The task: Would you tally how many lines in the records include the word "Shown"? Reply with the number only.

Code change snippets:
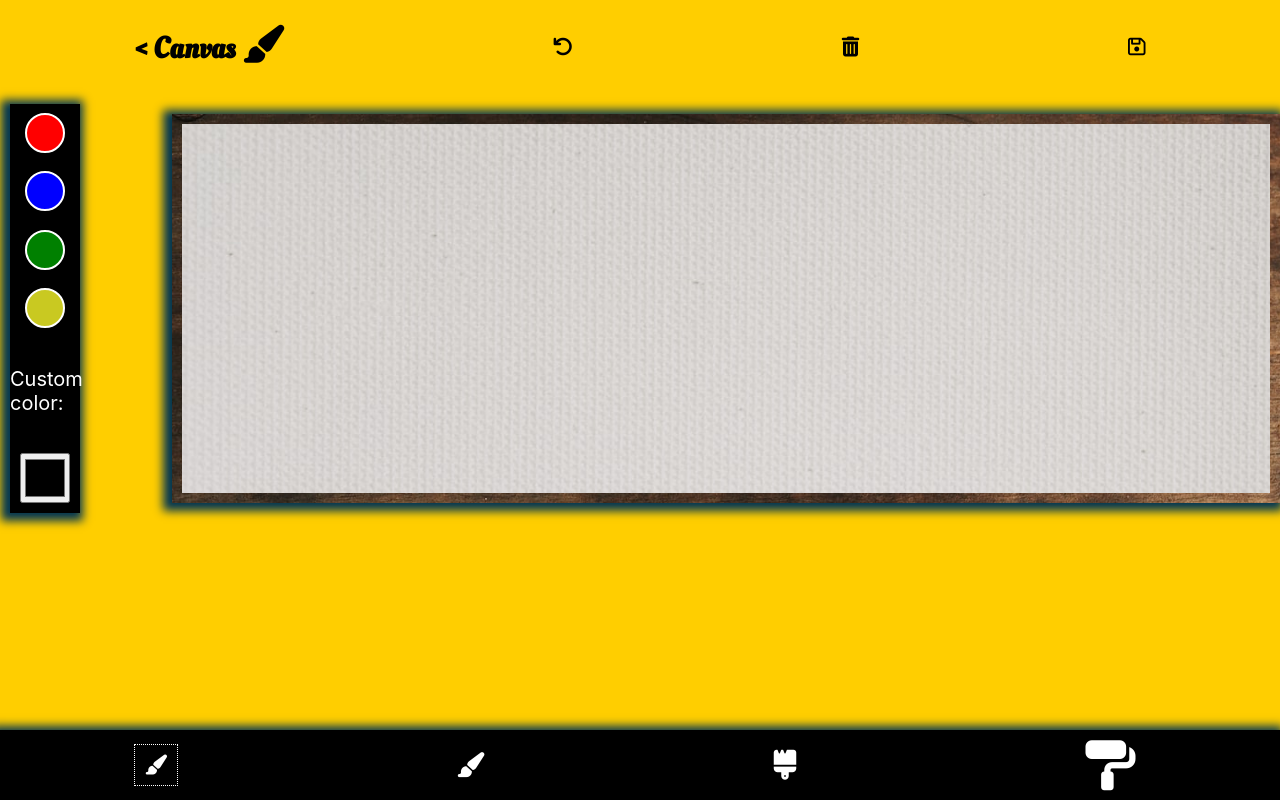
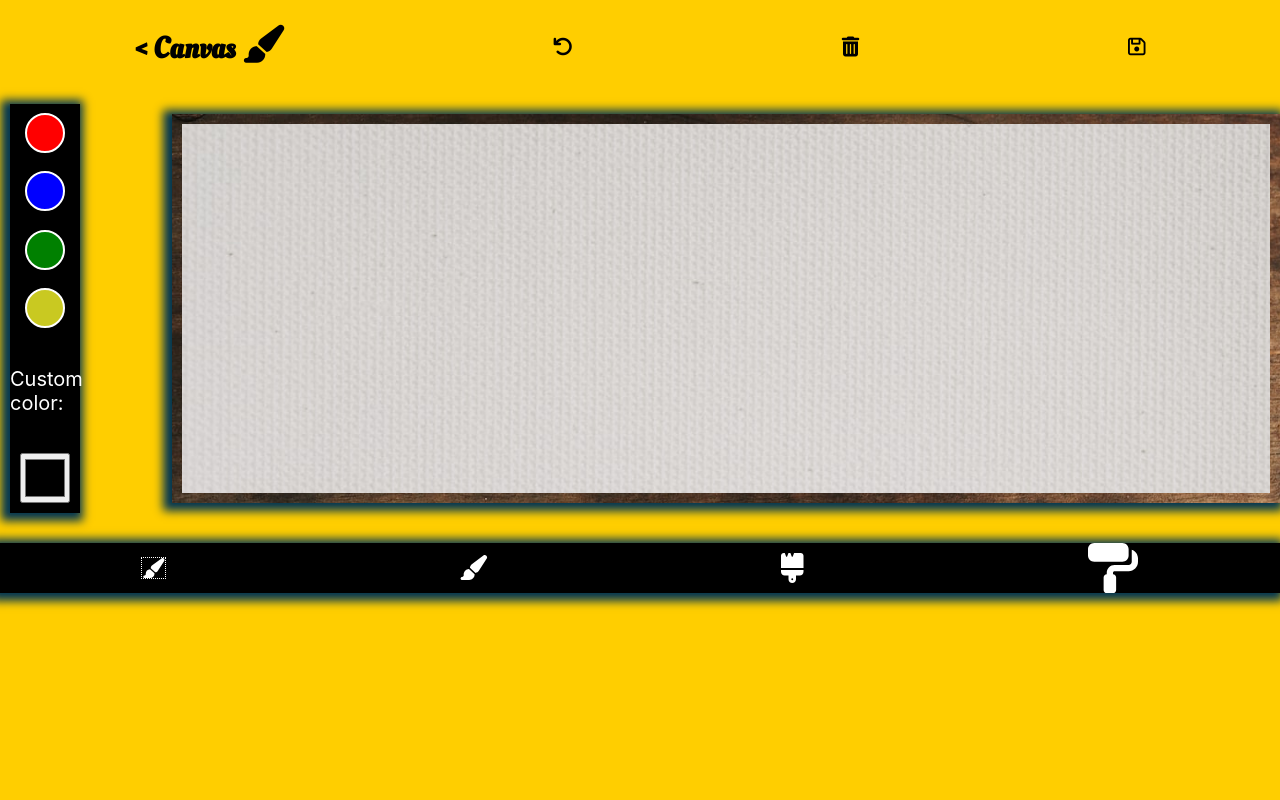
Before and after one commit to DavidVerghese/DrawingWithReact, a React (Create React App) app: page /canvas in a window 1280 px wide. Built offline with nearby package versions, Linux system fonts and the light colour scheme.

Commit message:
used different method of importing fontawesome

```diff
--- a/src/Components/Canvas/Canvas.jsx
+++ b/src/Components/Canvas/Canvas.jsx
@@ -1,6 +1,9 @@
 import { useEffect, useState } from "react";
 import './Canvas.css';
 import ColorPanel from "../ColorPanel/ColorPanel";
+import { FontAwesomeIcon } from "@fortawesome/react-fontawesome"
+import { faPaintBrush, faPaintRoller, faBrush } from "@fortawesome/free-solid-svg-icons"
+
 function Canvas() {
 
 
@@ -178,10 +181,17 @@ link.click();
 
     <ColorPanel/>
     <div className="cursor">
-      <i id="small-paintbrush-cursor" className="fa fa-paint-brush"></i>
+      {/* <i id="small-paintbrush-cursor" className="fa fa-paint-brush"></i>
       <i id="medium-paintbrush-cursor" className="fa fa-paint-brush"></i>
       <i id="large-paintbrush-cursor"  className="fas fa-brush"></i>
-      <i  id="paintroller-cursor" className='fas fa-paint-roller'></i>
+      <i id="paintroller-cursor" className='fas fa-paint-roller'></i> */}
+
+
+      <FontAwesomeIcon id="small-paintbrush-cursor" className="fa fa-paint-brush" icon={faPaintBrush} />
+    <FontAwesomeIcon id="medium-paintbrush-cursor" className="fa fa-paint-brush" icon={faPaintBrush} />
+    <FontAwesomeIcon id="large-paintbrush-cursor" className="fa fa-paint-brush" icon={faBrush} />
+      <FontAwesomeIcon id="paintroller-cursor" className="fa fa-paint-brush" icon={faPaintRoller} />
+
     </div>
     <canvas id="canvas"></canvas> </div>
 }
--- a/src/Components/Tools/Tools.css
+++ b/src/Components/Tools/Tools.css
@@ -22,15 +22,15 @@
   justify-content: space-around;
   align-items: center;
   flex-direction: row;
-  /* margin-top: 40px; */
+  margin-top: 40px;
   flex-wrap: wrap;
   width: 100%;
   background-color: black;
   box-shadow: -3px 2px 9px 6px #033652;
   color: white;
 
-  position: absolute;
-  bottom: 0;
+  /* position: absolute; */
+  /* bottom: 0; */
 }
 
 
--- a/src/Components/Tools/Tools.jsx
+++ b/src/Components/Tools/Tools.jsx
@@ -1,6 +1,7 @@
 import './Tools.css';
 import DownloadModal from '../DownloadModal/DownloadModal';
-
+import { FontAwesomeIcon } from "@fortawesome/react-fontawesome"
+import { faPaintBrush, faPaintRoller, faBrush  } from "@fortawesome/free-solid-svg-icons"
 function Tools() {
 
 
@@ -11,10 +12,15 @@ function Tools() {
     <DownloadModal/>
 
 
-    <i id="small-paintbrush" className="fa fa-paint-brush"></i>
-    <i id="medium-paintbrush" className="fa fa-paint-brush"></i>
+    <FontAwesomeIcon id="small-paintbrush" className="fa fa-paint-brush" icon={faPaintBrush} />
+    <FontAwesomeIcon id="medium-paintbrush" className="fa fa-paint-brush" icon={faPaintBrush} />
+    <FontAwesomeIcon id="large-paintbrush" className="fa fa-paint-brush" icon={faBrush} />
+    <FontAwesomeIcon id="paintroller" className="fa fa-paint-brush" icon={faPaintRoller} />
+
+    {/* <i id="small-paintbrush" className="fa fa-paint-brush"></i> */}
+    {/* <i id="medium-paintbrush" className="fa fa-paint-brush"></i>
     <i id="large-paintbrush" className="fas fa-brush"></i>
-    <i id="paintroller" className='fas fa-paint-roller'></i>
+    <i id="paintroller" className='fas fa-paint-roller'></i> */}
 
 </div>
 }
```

* * *

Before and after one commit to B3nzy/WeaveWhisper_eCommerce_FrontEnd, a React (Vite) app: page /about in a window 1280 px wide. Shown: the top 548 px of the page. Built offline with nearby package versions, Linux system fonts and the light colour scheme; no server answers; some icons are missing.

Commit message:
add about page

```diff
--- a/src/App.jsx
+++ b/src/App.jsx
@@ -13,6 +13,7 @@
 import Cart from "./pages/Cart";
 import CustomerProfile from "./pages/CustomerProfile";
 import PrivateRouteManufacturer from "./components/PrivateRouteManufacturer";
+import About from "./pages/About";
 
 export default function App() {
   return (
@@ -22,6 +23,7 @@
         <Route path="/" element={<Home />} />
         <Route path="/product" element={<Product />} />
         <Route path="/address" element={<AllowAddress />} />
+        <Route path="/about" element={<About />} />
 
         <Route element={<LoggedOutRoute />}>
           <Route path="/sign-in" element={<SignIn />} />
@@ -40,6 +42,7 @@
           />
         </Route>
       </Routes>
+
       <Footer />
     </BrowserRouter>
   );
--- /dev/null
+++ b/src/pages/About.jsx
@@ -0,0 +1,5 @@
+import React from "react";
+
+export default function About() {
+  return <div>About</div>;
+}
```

...

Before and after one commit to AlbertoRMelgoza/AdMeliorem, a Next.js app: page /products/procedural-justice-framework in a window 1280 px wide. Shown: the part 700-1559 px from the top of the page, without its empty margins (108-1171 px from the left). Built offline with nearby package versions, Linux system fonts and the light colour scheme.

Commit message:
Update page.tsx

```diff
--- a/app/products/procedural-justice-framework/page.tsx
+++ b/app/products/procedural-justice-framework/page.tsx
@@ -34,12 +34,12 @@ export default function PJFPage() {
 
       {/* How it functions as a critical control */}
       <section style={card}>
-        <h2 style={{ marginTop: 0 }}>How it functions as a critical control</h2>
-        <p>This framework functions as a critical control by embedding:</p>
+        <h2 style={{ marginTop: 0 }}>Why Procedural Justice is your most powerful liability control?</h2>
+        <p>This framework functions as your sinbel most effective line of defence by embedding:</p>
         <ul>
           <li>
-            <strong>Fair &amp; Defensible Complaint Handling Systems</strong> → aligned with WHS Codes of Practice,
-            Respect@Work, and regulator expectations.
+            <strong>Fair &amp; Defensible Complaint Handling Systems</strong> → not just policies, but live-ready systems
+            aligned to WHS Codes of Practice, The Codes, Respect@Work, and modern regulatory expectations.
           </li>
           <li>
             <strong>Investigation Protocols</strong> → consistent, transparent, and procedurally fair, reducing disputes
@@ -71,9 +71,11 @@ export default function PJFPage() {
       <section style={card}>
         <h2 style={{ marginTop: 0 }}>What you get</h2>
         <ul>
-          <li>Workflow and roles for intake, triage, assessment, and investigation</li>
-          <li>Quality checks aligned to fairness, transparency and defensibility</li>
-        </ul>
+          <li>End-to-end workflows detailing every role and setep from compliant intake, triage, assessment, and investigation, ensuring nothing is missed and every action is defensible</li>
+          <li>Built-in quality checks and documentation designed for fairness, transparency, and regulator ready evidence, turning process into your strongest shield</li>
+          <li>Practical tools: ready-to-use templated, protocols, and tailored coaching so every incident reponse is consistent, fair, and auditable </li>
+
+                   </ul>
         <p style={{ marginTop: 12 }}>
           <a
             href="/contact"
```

Problem solution: 2